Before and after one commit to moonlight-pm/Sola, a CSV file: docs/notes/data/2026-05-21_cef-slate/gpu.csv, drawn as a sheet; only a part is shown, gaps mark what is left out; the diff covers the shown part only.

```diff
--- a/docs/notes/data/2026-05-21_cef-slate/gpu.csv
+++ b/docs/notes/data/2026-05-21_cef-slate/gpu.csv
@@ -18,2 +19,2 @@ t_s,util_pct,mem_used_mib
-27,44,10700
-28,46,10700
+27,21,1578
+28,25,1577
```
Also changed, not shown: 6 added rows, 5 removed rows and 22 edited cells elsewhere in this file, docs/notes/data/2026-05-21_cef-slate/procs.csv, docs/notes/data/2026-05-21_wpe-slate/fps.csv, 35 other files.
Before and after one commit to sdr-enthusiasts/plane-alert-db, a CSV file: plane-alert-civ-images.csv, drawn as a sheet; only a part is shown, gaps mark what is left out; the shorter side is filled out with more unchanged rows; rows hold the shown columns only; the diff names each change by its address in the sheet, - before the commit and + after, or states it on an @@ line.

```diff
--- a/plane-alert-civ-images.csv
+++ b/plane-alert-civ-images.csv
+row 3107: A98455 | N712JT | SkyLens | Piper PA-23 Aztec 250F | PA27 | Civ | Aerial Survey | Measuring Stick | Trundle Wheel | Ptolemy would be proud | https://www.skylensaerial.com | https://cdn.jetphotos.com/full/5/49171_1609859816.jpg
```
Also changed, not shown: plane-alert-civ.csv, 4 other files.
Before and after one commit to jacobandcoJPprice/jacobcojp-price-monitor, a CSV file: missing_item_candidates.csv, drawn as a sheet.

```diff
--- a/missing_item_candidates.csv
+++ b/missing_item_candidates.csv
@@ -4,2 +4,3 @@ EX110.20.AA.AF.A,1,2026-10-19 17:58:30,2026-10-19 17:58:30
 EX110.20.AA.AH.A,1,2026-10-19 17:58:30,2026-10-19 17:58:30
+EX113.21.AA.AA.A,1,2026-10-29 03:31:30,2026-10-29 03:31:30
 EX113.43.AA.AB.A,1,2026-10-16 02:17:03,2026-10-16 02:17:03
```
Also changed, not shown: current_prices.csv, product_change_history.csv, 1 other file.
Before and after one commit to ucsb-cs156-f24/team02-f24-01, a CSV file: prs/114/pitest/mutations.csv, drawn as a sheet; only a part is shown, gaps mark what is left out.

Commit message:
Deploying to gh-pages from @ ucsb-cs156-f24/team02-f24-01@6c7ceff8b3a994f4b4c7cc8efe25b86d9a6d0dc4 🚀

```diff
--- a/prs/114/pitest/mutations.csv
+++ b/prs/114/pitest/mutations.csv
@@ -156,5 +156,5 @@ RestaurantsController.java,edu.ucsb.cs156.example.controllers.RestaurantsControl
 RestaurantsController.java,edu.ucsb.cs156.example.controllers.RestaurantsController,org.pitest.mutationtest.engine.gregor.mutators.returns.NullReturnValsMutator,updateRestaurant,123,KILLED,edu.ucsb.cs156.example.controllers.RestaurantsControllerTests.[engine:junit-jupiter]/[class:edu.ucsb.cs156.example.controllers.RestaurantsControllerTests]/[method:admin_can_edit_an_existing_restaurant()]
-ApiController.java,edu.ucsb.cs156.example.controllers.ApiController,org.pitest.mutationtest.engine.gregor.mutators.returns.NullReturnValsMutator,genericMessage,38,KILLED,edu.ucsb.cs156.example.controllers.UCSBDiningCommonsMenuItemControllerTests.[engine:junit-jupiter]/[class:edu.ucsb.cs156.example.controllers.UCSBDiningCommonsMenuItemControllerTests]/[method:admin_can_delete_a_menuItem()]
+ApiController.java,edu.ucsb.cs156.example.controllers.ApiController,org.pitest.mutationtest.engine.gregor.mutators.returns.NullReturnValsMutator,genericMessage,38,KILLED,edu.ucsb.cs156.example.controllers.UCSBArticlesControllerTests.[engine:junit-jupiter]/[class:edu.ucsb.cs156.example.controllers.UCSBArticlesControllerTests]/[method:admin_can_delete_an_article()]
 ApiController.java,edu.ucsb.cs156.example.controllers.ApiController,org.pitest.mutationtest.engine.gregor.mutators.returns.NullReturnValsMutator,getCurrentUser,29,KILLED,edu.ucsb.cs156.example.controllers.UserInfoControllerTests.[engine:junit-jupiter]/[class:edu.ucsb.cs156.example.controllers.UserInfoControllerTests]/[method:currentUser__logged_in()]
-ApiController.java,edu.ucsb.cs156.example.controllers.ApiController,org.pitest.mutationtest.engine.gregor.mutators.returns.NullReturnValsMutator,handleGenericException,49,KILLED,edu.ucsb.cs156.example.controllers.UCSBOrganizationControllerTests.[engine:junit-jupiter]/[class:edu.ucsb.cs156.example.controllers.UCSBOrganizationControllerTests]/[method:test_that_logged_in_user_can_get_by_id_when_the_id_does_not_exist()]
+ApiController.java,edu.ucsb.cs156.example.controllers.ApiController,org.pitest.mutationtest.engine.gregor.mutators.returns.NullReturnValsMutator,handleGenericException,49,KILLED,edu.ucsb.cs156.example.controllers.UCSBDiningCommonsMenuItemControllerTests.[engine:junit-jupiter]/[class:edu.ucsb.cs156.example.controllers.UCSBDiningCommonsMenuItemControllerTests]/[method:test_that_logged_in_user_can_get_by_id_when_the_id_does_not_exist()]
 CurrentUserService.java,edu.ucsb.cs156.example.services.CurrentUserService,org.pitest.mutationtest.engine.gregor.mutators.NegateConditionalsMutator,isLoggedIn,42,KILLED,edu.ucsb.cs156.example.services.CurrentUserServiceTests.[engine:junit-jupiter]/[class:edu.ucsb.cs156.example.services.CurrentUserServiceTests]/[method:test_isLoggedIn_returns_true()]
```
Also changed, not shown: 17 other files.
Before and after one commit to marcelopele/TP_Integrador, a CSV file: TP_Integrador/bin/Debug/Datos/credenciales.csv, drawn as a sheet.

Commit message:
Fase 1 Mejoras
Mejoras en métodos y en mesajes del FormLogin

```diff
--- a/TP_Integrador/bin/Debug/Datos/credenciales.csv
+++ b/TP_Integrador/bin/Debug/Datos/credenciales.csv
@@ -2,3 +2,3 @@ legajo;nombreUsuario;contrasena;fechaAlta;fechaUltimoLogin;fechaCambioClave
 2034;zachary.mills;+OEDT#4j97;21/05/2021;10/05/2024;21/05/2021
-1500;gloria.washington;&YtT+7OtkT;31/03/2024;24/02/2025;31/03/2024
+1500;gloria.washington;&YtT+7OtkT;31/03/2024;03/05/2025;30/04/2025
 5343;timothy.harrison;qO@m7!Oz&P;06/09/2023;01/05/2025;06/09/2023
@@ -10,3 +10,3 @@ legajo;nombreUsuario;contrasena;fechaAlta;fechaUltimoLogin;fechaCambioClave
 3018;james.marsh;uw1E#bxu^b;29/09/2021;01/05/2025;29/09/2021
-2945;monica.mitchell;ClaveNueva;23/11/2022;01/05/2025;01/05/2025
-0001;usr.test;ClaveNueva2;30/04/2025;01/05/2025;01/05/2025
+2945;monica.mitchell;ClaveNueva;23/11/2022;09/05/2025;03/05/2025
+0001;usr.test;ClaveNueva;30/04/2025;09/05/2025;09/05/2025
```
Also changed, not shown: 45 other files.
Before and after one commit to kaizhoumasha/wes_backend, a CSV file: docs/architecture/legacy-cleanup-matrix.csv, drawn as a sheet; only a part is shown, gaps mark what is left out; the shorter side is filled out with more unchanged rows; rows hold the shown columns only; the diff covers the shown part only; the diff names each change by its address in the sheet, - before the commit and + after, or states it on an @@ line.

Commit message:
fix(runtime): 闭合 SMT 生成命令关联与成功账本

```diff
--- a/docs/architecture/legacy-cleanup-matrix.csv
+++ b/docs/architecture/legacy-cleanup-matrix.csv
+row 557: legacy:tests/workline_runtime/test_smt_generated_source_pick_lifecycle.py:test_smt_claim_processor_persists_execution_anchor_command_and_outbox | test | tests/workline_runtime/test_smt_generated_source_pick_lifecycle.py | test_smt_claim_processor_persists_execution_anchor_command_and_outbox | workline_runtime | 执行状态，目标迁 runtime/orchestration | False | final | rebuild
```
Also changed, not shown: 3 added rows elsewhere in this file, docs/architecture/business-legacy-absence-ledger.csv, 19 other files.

● TASK STATEMENT
Repeat the entries above verbatim, but only from the line that has "Before and after one commit to sdr-enthusiasts/plane-alert-db, a" down to the line that has "1 other file.", inclusive.

● SOLUTION TO THIS PROBLEM
Before and after one commit to sdr-enthusiasts/plane-alert-db, a CSV file: plane-alert-civ-images.csv, drawn as a sheet; only a part is shown, gaps mark what is left out; the shorter side is filled out with more unchanged rows; rows hold the shown columns only; the diff names each change by its address in the sheet, - before the commit and + after, or states it on an @@ line.

```diff
--- a/plane-alert-civ-images.csv
+++ b/plane-alert-civ-images.csv
+row 3107: A98455 | N712JT | SkyLens | Piper PA-23 Aztec 250F | PA27 | Civ | Aerial Survey | Measuring Stick | Trundle Wheel | Ptolemy would be proud | https://www.skylensaerial.com | https://cdn.jetphotos.com/full/5/49171_1609859816.jpg
```
Also changed, not shown: plane-alert-civ.csv, 4 other files.
Before and after one commit to jacobandcoJPprice/jacobcojp-price-monitor, a CSV file: missing_item_candidates.csv, drawn as a sheet.

```diff
--- a/missing_item_candidates.csv
+++ b/missing_item_candidates.csv
@@ -4,2 +4,3 @@ EX110.20.AA.AF.A,1,2026-10-19 17:58:30,2026-10-19 17:58:30
 EX110.20.AA.AH.A,1,2026-10-19 17:58:30,2026-10-19 17:58:30
+EX113.21.AA.AA.A,1,2026-10-29 03:31:30,2026-10-29 03:31:30
 EX113.43.AA.AB.A,1,2026-10-16 02:17:03,2026-10-16 02:17:03
```
Also changed, not shown: current_prices.csv, product_change_history.csv, 1 other file.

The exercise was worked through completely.